[12] S. S. Birring, T. Fleming, S. Matos, A. A. Raj, D. H. Evans, and I. D. Pavord, “The Leicester Cough Monitor: Preliminary validation of an automated cough detection system in chronic cough,” European Respiratory Journal, vol. 31, no. 5, pp. 1013–1018, May 1, 2008. 

[14] M. Sterling, H. Rhee, and M. Bocko, “Automated cough assessment on a mobile platform,” Journal of medical engineering, vol. 2014, 2014. 

[15] K. Lee, X. Ni, J. Y. Lee, H. Arafa, J. P. David, S. Xu, R. Avila, M. Irie, J. H. Lee, R. L. Easterlin, et al., “Mechano-acoustic sensing of physiological processes and body motions via a soft wireless device placed at the suprasternal notch,” Nature biomedical engineering, vol. 4, no. 2, pp. 148–158, 2020. 

[16] S. P. Schmidt, Cough detection, analysis, and communication plat- form, US Patent 10,820,832, Nov. 2020. 

[19] F. Barata, K. Kipfer, M. Weber, P. Tinschert, E. Fleisch, and T. Kowatsch, “Towards Device-Agnostic Mobile Cough Detection with Convolutional Neural Networks,” in 2019 IEEE International Conference on Healthcare Informatics (ICHI), Jun. 2019, pp. 1–11. 

[A1]Dieffenderfer J, Goodell H, Mills S, McKnight M, Yao S, Lin F, Beppler E, Bent B, Lee B, Misra V, Zhu Y, Oralkan O, Strohmaier J, Muth J, Peden D, Bozkurt A. Low-Power Wearable Systems for Continuous Monitoring of Environment and Health for Chronic Respiratory Disease.

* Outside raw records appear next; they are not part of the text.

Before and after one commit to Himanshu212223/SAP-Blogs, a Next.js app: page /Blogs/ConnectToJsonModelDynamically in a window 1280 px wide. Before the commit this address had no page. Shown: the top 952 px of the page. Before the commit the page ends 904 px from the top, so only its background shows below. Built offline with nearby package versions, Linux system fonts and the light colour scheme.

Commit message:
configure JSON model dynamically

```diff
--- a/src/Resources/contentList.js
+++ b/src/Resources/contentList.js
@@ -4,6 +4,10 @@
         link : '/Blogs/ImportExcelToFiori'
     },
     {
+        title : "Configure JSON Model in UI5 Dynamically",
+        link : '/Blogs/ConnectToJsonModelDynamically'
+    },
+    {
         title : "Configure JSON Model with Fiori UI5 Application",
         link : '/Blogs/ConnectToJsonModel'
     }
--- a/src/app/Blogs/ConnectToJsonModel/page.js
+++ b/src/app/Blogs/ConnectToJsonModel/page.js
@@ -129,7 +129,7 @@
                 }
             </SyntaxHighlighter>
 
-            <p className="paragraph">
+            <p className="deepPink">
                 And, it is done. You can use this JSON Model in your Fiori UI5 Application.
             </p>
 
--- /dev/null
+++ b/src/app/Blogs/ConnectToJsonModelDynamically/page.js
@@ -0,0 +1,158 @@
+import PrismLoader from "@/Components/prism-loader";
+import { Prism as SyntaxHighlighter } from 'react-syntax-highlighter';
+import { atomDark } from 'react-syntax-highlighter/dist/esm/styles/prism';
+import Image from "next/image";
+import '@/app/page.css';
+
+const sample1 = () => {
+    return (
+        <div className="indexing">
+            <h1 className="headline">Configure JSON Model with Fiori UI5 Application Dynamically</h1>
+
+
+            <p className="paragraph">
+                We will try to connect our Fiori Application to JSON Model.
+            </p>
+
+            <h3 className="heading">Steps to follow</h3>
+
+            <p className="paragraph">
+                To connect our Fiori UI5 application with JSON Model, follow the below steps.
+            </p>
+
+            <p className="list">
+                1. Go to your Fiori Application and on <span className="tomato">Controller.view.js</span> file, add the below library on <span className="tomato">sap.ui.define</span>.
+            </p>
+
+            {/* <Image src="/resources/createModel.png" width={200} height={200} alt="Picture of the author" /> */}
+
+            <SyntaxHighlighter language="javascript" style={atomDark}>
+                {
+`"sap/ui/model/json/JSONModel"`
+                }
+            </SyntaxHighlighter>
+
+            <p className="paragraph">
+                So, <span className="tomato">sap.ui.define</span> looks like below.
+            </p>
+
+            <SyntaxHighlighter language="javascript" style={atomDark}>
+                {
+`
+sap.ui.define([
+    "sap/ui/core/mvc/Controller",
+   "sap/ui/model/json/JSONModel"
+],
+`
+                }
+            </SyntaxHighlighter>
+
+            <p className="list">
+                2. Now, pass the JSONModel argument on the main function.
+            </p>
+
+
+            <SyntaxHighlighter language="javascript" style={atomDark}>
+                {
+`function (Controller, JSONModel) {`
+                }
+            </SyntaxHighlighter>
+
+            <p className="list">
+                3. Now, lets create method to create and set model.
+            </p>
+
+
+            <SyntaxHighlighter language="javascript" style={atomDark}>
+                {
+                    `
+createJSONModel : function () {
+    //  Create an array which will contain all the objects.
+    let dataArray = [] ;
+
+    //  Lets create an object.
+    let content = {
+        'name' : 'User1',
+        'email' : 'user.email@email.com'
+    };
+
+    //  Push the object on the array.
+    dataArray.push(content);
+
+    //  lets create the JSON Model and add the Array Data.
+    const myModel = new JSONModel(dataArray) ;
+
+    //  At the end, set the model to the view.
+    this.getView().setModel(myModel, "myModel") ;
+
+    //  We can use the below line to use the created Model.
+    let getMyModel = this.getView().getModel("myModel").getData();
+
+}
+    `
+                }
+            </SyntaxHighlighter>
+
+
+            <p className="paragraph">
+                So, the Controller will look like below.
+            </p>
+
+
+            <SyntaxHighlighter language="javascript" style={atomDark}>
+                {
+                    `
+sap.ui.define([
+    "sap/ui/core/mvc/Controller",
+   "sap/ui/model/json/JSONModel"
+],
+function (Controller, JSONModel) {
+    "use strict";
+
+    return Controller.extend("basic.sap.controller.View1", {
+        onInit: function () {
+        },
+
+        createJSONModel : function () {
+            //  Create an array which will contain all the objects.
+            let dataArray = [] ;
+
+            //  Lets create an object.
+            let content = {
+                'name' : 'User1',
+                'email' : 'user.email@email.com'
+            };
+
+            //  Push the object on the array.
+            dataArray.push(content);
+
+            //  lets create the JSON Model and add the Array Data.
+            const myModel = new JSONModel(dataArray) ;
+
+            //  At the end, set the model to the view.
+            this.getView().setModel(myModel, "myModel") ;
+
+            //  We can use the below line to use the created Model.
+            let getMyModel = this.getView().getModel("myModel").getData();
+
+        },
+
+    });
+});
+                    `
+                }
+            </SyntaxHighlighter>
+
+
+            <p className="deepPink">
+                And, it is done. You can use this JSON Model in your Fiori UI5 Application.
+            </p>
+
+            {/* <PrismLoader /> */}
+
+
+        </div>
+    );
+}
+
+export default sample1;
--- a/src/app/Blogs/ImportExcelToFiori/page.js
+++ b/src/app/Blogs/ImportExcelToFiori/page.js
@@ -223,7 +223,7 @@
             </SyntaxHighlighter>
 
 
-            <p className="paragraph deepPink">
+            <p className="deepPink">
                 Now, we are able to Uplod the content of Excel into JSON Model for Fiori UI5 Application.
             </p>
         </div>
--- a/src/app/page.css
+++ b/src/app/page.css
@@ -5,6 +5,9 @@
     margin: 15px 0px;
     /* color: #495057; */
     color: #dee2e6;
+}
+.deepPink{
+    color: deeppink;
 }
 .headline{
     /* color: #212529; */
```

IEEE J Biomed Health Inform 2016; 20: 1251-1264. 

[A2] Misra V, Bozkurt A, Calhoun B, Jackson TN, Jur JS, Lach J, Lee B, Muth J, Oralkan O, Ozturk M, Trolier-McKinstry S, Vashaee D, Wentzloff D, Zhu Y. Flexible Technologies for Self-Powered Wearable Health and Environmental Sensing. P Ieee 2015; 103: 665-681. 

[A3]. Brugarolas R LT, Dieffenderfer J, Walker K, Sherman B, Roberts D, Bozkurt A. Wearable Heart Rate Sensor Systems for Wireless Canine Health Monitoring. IEEE Sensors Journal 2016; 16: 3453-3464 

Officers – North Carolina Thoracic Society 

President: James Jas Davidson, MD, FCCP; Asheville, Asheville Pulmonary and Critical Care Associates jamesjasdavidson@gmail.com 

Vice President: Mashael Al-Hegelan, MD; Durham, Assistant Professor, Duke University Division of Pulmonary, Allergy, and Critical Care Medicine 

Secretary-Treasurer: Praveen Mannam, MD, Greensboro, Cone Health 

Chapter Councilor: M. Brad Drummond, MD, MHS; Chapel Hill, Associate Professor, UNC at Chapel Hill 

Division of Pulmonary Diseases and Critical Care Medicine 

Executive Director – Roy Pleasants, PharmD ncthoracicsociety@gmail.com